<<<<

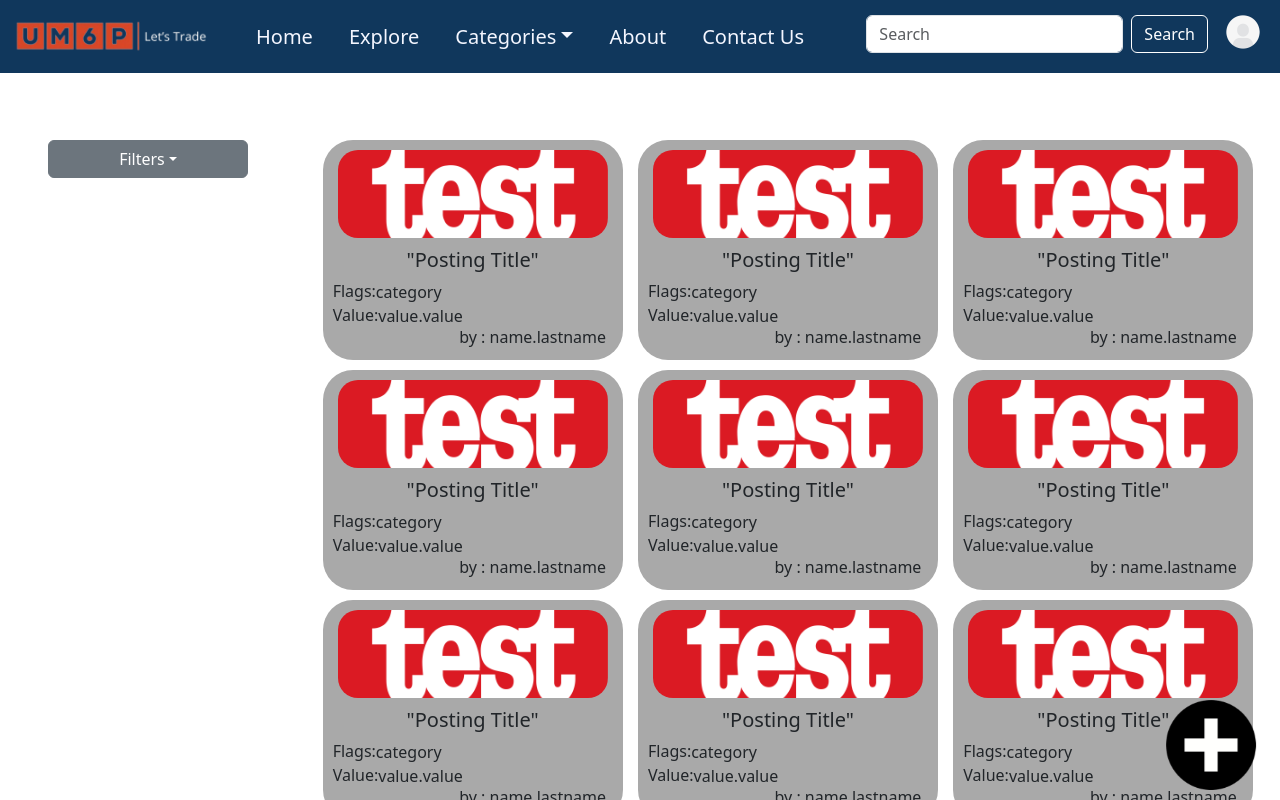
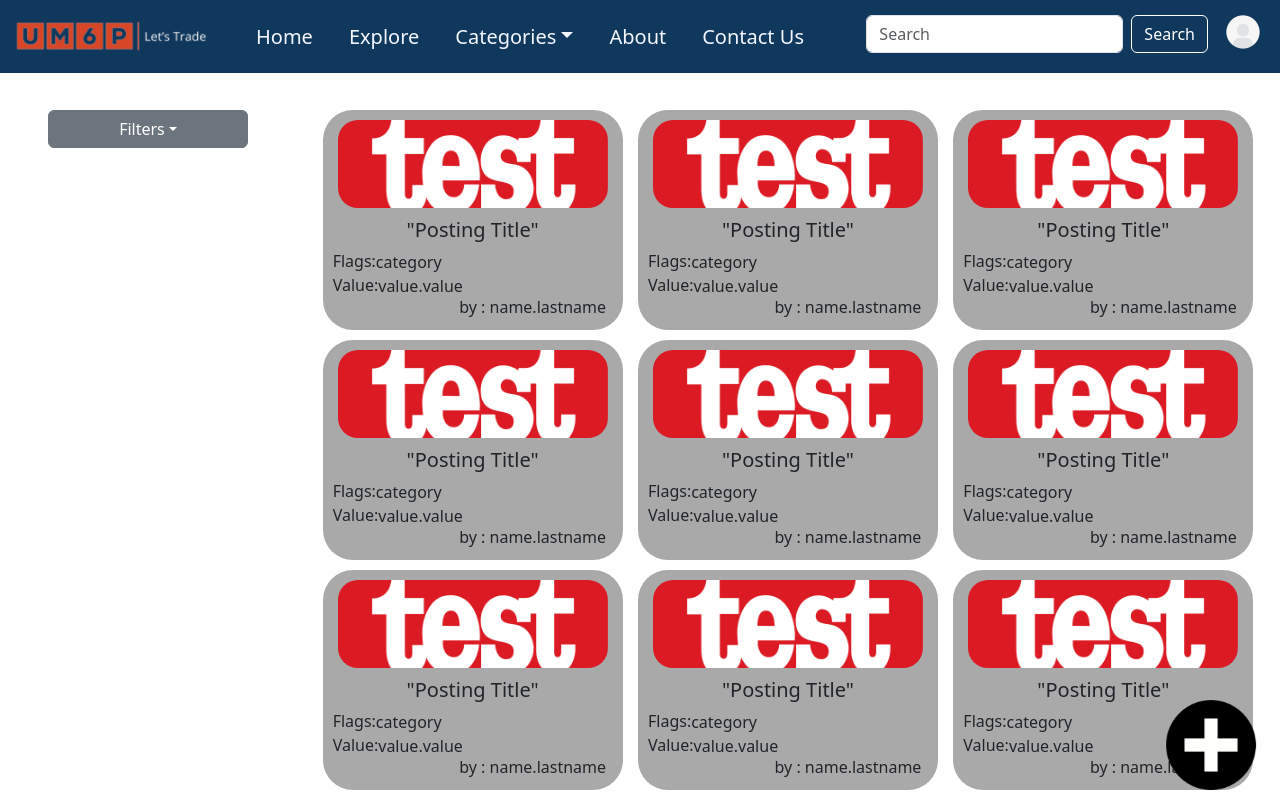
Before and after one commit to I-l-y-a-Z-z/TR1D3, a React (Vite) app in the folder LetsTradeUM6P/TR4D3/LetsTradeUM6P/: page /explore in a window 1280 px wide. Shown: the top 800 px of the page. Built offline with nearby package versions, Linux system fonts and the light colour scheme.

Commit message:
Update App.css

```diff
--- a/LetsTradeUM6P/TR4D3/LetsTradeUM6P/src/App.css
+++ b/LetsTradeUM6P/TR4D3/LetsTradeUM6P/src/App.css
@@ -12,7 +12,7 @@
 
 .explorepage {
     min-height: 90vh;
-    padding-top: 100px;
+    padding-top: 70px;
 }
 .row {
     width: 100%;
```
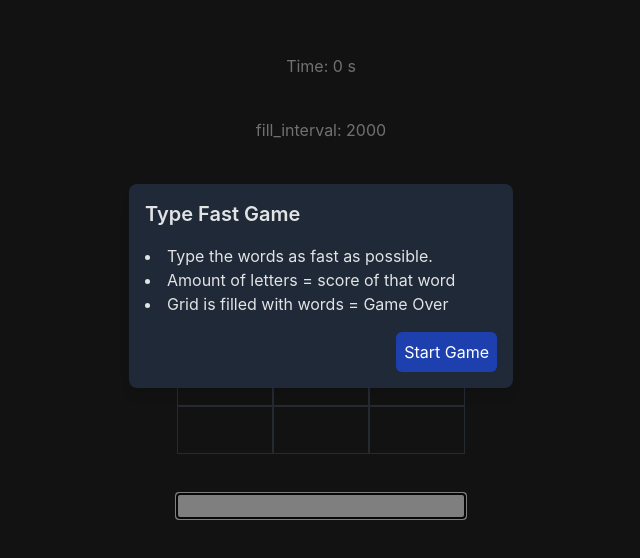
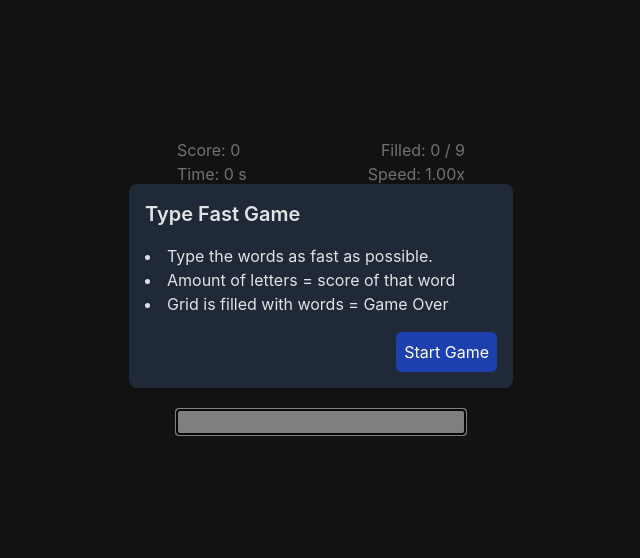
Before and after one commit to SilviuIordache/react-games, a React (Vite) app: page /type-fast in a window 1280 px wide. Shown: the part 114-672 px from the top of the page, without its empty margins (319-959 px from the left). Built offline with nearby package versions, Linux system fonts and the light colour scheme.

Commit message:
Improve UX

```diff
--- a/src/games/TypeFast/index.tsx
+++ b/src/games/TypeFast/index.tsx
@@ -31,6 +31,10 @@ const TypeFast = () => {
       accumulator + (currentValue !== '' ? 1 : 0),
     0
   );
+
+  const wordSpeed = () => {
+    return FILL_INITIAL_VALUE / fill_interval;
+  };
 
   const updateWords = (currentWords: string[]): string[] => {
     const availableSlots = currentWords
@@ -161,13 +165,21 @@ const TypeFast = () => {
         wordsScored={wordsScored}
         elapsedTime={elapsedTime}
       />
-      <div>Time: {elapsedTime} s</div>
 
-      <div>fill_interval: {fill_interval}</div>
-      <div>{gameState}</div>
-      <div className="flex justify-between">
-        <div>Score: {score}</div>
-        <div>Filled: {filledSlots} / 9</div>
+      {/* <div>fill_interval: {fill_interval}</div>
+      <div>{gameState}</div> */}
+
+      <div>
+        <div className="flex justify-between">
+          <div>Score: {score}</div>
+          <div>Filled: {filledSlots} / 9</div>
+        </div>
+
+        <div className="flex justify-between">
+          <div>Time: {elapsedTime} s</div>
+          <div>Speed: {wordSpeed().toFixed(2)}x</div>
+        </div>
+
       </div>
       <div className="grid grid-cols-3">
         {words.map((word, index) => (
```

>>>>

*What is required:* Please print the entries exactly as they stand. Images are not part of the copy.

*Output below:*
Before and after one commit to I-l-y-a-Z-z/TR1D3, a React (Vite) app in the folder LetsTradeUM6P/TR4D3/LetsTradeUM6P/: page /explore in a window 1280 px wide. Shown: the top 800 px of the page. Built offline with nearby package versions, Linux system fonts and the light colour scheme.

Commit message:
Update App.css

```diff
--- a/LetsTradeUM6P/TR4D3/LetsTradeUM6P/src/App.css
+++ b/LetsTradeUM6P/TR4D3/LetsTradeUM6P/src/App.css
@@ -12,7 +12,7 @@
 
 .explorepage {
     min-height: 90vh;
-    padding-top: 100px;
+    padding-top: 70px;
 }
 .row {
     width: 100%;
```
Before and after one commit to SilviuIordache/react-games, a React (Vite) app: page /type-fast in a window 1280 px wide. Shown: the part 114-672 px from the top of the page, without its empty margins (319-959 px from the left). Built offline with nearby package versions, Linux system fonts and the light colour scheme.

Commit message:
Improve UX

```diff
--- a/src/games/TypeFast/index.tsx
+++ b/src/games/TypeFast/index.tsx
@@ -31,6 +31,10 @@ const TypeFast = () => {
       accumulator + (currentValue !== '' ? 1 : 0),
     0
   );
+
+  const wordSpeed = () => {
+    return FILL_INITIAL_VALUE / fill_interval;
+  };
 
   const updateWords = (currentWords: string[]): string[] => {
     const availableSlots = currentWords
@@ -161,13 +165,21 @@ const TypeFast = () => {
         wordsScored={wordsScored}
         elapsedTime={elapsedTime}
       />
-      <div>Time: {elapsedTime} s</div>
 
-      <div>fill_interval: {fill_interval}</div>
-      <div>{gameState}</div>
-      <div className="flex justify-between">
-        <div>Score: {score}</div>
-        <div>Filled: {filledSlots} / 9</div>
+      {/* <div>fill_interval: {fill_interval}</div>
+      <div>{gameState}</div> */}
+
+      <div>
+        <div className="flex justify-between">
+          <div>Score: {score}</div>
+          <div>Filled: {filledSlots} / 9</div>
+        </div>
+
+        <div className="flex justify-between">
+          <div>Time: {elapsedTime} s</div>
+          <div>Speed: {wordSpeed().toFixed(2)}x</div>
+        </div>
+
       </div>
       <div className="grid grid-cols-3">
         {words.map((word, index) => (
```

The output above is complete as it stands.